There is also the x-factor of reigning World Middleweight champion Kelly Pavlik (35-1, 31 KO). 2011 is a long way away. Pavlik could keep winning and yet find 160 lbs. too hard to make over time. Bute, an impressive draw in Canada, and Pavlik, an impressive draw in the eastern U.S., could find each other as the best financial option while the tournament continues. Should both not lose in the run to such a fight, the winner would have a hell of a case as best at 168 without a tournament fight between them.

As noted last week in a separate analysis of this remarkable turn of events (, the outsider who performs best over the next year to two years will be in a hell of a position. In title terms, they will either be the obstacle to crowning a new lineal champion or the absolute must contender for the tournament winner and a major pay-per-view option.

It is certain some of the possibilities have been lost here while others not considered have yet to emerge. It's part of what makes this is all so worthy of our anticipation. The quality of the fights will matter more at the end of the day then who has what strapped around their waists but titles, now as ever, matter.
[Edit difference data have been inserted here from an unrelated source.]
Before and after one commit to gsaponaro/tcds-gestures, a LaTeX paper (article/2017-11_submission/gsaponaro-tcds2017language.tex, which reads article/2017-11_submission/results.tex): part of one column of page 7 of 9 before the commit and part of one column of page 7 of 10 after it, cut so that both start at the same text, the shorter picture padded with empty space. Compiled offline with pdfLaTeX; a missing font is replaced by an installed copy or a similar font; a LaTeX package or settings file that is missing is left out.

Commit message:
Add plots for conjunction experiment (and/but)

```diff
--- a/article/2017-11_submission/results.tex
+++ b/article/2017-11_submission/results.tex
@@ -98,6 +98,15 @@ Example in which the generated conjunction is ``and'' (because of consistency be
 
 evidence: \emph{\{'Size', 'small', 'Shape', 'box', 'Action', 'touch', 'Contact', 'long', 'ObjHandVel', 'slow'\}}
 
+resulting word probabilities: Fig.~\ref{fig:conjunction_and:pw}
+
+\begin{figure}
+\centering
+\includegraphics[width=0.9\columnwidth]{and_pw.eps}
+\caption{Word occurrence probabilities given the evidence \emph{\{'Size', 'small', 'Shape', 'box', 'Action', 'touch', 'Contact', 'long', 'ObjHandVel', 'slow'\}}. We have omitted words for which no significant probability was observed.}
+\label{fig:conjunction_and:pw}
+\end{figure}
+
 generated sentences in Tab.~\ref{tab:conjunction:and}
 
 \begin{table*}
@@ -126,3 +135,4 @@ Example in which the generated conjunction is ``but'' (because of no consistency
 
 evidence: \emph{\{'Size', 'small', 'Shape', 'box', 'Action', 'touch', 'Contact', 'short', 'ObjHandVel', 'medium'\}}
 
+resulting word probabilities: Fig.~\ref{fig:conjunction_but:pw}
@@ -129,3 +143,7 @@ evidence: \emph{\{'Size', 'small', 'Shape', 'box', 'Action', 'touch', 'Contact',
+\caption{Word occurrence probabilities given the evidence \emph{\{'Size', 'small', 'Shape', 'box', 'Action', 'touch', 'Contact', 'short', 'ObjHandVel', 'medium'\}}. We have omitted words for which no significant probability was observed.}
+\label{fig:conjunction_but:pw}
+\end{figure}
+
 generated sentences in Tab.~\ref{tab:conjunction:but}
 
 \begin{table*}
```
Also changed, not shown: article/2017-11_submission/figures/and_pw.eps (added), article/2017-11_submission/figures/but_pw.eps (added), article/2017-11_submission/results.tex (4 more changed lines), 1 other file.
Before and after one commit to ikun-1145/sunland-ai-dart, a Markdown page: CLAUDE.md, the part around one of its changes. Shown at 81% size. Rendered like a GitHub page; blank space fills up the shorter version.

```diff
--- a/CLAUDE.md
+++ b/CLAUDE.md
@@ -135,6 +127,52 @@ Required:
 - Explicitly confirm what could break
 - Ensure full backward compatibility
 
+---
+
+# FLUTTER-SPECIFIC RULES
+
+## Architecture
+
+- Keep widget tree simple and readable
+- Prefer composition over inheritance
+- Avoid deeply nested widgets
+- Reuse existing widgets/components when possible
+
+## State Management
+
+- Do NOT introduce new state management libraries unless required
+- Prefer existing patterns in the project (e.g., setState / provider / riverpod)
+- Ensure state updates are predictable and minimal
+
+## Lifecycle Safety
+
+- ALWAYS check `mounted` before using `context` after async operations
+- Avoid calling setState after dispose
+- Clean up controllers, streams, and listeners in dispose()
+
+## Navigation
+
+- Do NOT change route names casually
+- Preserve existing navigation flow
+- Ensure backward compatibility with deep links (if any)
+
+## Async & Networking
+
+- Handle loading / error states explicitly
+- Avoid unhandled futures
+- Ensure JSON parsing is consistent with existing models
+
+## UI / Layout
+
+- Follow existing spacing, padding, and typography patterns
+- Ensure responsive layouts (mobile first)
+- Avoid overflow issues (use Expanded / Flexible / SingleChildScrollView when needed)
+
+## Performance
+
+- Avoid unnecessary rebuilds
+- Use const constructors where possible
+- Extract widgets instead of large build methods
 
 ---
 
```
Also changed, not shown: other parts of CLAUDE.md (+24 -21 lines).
More than titles, we seek champions. At Super Middleweight, we can't help but get one before this is done.